Released On: May 01, 2013
Proposed projects are expected to meet the science needs identified by the Southern Rockies LCC steering committee and must be able to be used by resource managers to address natural and cultural resource issues that have a connection to water resource management in a changing climate.
The identified science needs for the Southern Rockies in 2013 are:
Science Need 1: Development of models to inform management decisions related to habitat protection/preservation for desired population numbers of riparian obligate and wetland species.
Science Need 2: Assessment of the vulnerability of species and habitats to reduction in habitat size.
Science Need 3: Assessment of species or population vulnerability through identification of migration and connectivity corridors, and identification of adaptation strategies that mitigate vulnerability.
Science Need 4: Identification of changes in source-water runoff, and resultant changes to surface/groundwater interaction, resulting from climate change and other stressors.
Science Need 5: Incorporation of climate change projections and ecological flow needs into hydrological models in order to develop water supply scenarios that would inform decisions about water allocation to meet human and ecological needs.
Science Need 6: Data cataloging and acquisition of spatial data to aid in identification of LCC focal resources and associated needs.
Science Need 7: Identify Tribal information needs related to conservation and management of natural and cultural resources.
Funding for each project is limited to $150,000 and requesting entity must provide at least a 50-percent cost-share. Entities eligible to receive funding include: states, tribes, irrigation districts, water districts, universities, nonprofit research institutions, organizations with water or power delivery authority and nonprofit organizations.
The Southern Rockies LCC encompasses large portions of four states: Arizona, Colorado, New Mexico and Utah, as well as smaller parts of Idaho, Nevada and Wyoming.
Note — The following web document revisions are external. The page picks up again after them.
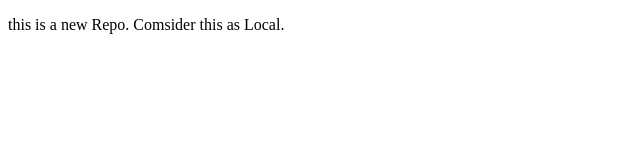
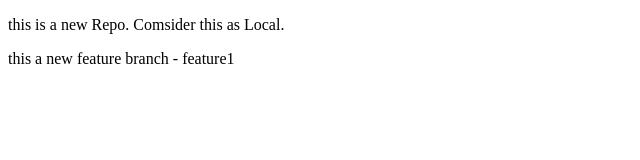
Before and after one commit to Repo-Pankaj/Local-repo, a plain HTML site: page index.html in a window 1280 px wide. Shown: the whole page, without its empty margins (0-640 px from the left). Drawn offline with Linux system fonts and the light colour scheme.

Commit message:
newly created feature branch

```diff
--- a/index.html
+++ b/index.html
@@ -7,5 +7,6 @@
 </head>
 <body>
     <p>this is a new Repo. Comsider this as Local.</p>
+    <p>this a new feature branch - feature1</p>
 </body>
 </html>
```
The area is geographically complex, including wide elevation and topographic variation; from 14,000 foot peaks to the Grand Canyon and cold desert basins. This topographically complex region includes the headwaters of the Colorado River and Rio Grande, the Wasatch and Uinta Mountains to the west, and the Southern Rocky Mountains to the east, separated by the rugged tableland of the Colorado Plateau.
LCCs are partnerships of governmental (federal, state, tribal and local) and non-governmental entities. The primary goal of the LCCs is to bring together science and resource management to inform climate adaptation strategies to address climate change and other stressors within an ecological region, or "landscape."
The funding opportunity is available at www.grants.gov by searching for funding opportunity number R13AS80010. Applications are due by 4 p.m. MDT, June 11, 2013.
DOI | Recreation.gov | USA.gov
Stay in touch with Reclamation: Facebook | Twitter | YouTube | Flickr | Tumblr | Instagram | RSS | Multimedia